The Big Picture –
By Glynn Wilson


Dennis Quaid as Professor-Jack Hall in The Day After Tomorrow

LURAY, Va. — It’s been so cold the past couple of days that I’ve felt like a character in the movie “The Day After Tomorrow.” I woke up just before dawn this morning and the iPhone weather said it was 19 degrees outside, but you know dogs. They have to go outside to pee no matter how cold it is.

Standing there in the inn parking lot looking up at the stars over Shenandoah in a new heavy coat with a fake sheep skin lined hood, sort of like the one Dennis Quaid wore in the movie, I kind of expected to go back inside and get online and find out that the president of the United States had ordered an evacuation of the northern states to Mexico.

While I’ve been writing about climate change due to global warming, Reuters is writing about how all 50 states are seeing freezing temperatures.


New American Journal editor and publisher Glynn Wilson

Googling around to see if there was any research on whether the scenario in the movie could actually happen, I stumbled on this article from Jeffrey Masters, Director of Meteorology at Google’s Weather Underground.

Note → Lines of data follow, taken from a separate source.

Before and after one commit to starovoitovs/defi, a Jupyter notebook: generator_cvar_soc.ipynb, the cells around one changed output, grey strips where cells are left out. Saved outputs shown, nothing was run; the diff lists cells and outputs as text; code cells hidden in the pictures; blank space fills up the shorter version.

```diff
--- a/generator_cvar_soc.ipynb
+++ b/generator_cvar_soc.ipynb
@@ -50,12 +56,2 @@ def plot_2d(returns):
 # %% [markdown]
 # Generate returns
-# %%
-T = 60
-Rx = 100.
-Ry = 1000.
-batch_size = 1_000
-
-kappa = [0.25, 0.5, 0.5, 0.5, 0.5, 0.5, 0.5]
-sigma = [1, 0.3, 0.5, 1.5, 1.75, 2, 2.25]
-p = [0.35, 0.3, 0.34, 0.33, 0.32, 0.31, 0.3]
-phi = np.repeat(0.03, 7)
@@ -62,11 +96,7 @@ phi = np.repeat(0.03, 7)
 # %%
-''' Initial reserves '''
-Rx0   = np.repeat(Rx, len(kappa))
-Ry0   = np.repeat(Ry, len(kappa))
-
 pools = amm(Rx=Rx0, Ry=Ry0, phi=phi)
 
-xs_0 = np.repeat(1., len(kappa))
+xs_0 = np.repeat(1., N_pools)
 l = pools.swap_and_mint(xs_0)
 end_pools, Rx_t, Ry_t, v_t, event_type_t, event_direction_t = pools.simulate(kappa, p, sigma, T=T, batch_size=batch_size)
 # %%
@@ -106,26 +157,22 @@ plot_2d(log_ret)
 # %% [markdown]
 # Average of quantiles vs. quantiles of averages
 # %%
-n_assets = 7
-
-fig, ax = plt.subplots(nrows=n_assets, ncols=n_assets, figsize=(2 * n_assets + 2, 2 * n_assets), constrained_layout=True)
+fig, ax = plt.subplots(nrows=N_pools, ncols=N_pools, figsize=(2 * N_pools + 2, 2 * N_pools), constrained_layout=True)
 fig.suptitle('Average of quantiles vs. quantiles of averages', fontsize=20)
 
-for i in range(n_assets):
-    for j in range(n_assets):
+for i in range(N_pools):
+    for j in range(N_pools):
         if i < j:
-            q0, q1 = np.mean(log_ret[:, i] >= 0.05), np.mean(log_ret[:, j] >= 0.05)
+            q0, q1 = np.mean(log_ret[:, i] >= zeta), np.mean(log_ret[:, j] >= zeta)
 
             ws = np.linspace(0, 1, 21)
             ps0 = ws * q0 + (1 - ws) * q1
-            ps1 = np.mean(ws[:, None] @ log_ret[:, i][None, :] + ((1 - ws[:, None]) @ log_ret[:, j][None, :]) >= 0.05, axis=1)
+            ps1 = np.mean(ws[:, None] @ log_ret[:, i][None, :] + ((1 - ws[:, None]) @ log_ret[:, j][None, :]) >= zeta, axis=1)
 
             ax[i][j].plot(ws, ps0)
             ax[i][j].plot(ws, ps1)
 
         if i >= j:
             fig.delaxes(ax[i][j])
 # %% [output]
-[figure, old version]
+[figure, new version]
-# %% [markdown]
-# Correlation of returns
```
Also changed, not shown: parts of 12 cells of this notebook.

The Day After Tomorrow: Could it really happen?

The disaster film epic, The Day After Tomorrow™, depicts a world where global warming triggers an abrupt climate change, creating a global superstorm that unleashes unimaginable worldwide weather disasters. In the span of just a few days, tornados devastate Los Angeles, huge hail pounds Tokyo, and colossal tsunamis and blizzards whip New York. Could it really happen? Could global warming really cause such incredible disasters?

Like much science fiction, The Day After Tomorrow is based on some solid scientific fact. Recent scientific discoveries show that the present day climate is unusually stable, and that “normal” climate for Earth is the climate of frequent extreme jumps- — like a light switch flicking on and off. Thus, the popular conception that global warming will lead to a slow and steady increase in temperature that humans can readily adapt to may be incorrect. Global warming could push the climate system past a threshold where a sudden, irreversible climate shift would occur.

This would most likely happen if the increased precipitation and glacial melt water from global warming could flood the North Atlantic with enough fresh water to slow down or even halt the mighty Gulf Stream ocean current. Without the Gulf Stream pumping warm, tropical water to the North Atlantic, average temperatures would cool in Europe and North America by 5°F or more in just a few years- — not enough to trigger a full-fledged ice age, but enough cooling to bring snows in June and killing frosts in July and August to New England and northern Europe, such as occurred in the famed “year without a summer” in 1816.

In addition, shifts in the jet stream pattern would bring about severe droughts and damaging floods in regions unaccustomed to such events, greatly straining global food and water supplies. Climate experts consider a sudden global warming-induced climate shift unlikely in the next 100 years, but do acknowledge their computer models are too crude to know just what the probabilities are.

What? Really?

But wait. There’s more.

The link is now giving me trouble, but Masters goes on to say the climate shift depicted in the movie could not happen and claims the story is based on science fiction by a UFO conspiracy nut. But in another article entitled “The Science of Abrupt Climate Change: Should we be worried?” Masters concludes:

“The historical records shows us that abrupt climate change is not only possible — it is the normal state of affairs. The present warm, stable climate is a rare anomaly. It behooves us to learn as much as we can about the climate system so that we may be able to predict when the next abrupt shift in climate will come. Until we know better when this might happen, it would be wise to stop pouring so much carbon dioxide into the air. A nasty surprise might be lurking just around the corner. In the words of Dr. Wally Broecker, ‘the climate system is an angry beast, and we are poking it.’”

No shit Sherlock. I think it’s about time to fly south for the winter.

© 2014, Glynn Wilson. All rights reserved.